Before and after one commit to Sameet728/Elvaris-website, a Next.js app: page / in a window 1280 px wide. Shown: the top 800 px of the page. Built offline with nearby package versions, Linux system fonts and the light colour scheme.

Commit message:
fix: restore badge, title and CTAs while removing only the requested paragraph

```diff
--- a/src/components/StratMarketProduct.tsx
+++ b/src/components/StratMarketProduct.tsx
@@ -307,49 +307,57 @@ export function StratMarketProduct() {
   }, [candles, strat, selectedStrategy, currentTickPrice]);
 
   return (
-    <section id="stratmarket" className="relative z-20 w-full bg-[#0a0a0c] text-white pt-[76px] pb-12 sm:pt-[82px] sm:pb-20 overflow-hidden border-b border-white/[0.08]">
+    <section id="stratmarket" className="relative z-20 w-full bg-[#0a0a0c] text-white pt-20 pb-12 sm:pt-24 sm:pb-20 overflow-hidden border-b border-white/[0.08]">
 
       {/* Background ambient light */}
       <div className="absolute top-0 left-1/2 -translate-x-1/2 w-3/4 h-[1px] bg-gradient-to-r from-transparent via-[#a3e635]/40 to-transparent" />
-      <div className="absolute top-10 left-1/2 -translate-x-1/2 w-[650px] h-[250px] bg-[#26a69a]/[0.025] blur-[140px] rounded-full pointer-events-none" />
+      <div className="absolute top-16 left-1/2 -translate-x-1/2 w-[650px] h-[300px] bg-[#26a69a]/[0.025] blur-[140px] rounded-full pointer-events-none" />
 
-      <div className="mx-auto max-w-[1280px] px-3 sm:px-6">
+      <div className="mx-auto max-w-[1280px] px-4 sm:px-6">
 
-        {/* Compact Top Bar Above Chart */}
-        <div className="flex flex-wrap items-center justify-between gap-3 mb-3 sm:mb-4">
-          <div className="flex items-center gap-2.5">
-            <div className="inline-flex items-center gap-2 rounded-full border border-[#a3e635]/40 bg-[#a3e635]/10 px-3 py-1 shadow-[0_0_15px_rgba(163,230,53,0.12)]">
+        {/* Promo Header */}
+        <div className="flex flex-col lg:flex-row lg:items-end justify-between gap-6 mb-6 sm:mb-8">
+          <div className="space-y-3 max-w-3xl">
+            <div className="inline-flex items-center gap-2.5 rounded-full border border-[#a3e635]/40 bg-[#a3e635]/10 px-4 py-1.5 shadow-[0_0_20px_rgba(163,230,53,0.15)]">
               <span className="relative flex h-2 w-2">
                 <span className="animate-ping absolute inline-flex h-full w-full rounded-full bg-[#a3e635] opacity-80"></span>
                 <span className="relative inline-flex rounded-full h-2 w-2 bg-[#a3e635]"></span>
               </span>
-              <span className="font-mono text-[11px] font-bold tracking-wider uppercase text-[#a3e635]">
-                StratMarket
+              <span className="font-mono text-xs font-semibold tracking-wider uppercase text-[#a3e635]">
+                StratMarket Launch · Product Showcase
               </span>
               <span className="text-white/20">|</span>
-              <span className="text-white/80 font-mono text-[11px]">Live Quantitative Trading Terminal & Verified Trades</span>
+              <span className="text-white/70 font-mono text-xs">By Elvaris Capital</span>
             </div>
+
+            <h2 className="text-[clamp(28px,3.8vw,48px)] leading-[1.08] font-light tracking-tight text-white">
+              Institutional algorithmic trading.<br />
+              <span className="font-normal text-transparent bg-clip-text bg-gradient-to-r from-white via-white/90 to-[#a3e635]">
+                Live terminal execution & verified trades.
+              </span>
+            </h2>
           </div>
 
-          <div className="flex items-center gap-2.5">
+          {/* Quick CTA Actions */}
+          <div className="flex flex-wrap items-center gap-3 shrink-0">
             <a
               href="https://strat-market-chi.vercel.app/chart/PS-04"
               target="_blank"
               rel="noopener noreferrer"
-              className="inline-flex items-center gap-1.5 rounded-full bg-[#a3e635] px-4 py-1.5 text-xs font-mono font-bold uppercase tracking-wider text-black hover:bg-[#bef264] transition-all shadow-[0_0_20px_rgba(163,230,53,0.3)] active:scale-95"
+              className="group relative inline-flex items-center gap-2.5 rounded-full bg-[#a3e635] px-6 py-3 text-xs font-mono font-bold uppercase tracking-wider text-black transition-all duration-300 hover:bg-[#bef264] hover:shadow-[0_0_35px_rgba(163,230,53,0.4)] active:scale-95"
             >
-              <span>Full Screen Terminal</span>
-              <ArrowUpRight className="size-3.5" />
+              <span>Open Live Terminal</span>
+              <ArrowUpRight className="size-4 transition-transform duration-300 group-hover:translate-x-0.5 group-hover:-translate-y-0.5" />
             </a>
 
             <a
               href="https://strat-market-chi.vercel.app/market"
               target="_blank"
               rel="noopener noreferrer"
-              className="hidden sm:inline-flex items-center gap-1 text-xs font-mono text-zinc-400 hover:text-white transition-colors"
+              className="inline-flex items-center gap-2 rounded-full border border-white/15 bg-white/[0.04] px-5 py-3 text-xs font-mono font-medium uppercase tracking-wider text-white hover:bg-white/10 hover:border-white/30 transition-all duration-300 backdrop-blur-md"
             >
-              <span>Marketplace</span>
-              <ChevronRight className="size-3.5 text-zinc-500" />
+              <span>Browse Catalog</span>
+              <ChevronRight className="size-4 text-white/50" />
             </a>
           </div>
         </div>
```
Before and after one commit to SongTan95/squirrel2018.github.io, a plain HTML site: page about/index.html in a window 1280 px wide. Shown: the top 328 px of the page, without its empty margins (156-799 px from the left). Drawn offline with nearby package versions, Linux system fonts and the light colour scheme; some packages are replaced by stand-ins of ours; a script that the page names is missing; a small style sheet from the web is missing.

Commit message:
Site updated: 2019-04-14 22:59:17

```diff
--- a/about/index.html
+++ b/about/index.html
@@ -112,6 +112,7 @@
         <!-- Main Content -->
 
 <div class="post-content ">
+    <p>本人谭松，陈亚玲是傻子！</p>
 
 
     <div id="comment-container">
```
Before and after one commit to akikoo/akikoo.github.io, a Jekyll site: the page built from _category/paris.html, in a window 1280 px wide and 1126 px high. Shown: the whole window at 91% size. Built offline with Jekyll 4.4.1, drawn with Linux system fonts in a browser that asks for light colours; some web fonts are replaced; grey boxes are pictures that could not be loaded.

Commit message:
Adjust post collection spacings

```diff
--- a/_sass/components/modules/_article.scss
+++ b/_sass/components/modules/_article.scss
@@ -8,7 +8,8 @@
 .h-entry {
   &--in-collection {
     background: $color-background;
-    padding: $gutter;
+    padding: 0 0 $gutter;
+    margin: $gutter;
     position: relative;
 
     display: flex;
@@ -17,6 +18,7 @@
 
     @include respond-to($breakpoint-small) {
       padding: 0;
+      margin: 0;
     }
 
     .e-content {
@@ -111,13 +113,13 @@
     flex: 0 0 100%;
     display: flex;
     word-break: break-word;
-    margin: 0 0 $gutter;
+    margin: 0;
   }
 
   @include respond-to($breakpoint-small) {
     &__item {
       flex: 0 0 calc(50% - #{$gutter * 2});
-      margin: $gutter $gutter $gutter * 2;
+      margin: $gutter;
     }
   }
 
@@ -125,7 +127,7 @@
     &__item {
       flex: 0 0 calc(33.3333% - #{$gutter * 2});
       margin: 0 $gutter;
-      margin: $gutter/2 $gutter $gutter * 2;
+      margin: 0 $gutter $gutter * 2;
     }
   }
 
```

== == ==

> _Work instructions_:
In the records above, find each line that mentions the word "components", and copy it.

> _Response to the exercise_:
--- a/src/components/StratMarketProduct.tsx
+++ b/src/components/StratMarketProduct.tsx
--- a/_sass/components/modules/_article.scss
+++ b/_sass/components/modules/_article.scss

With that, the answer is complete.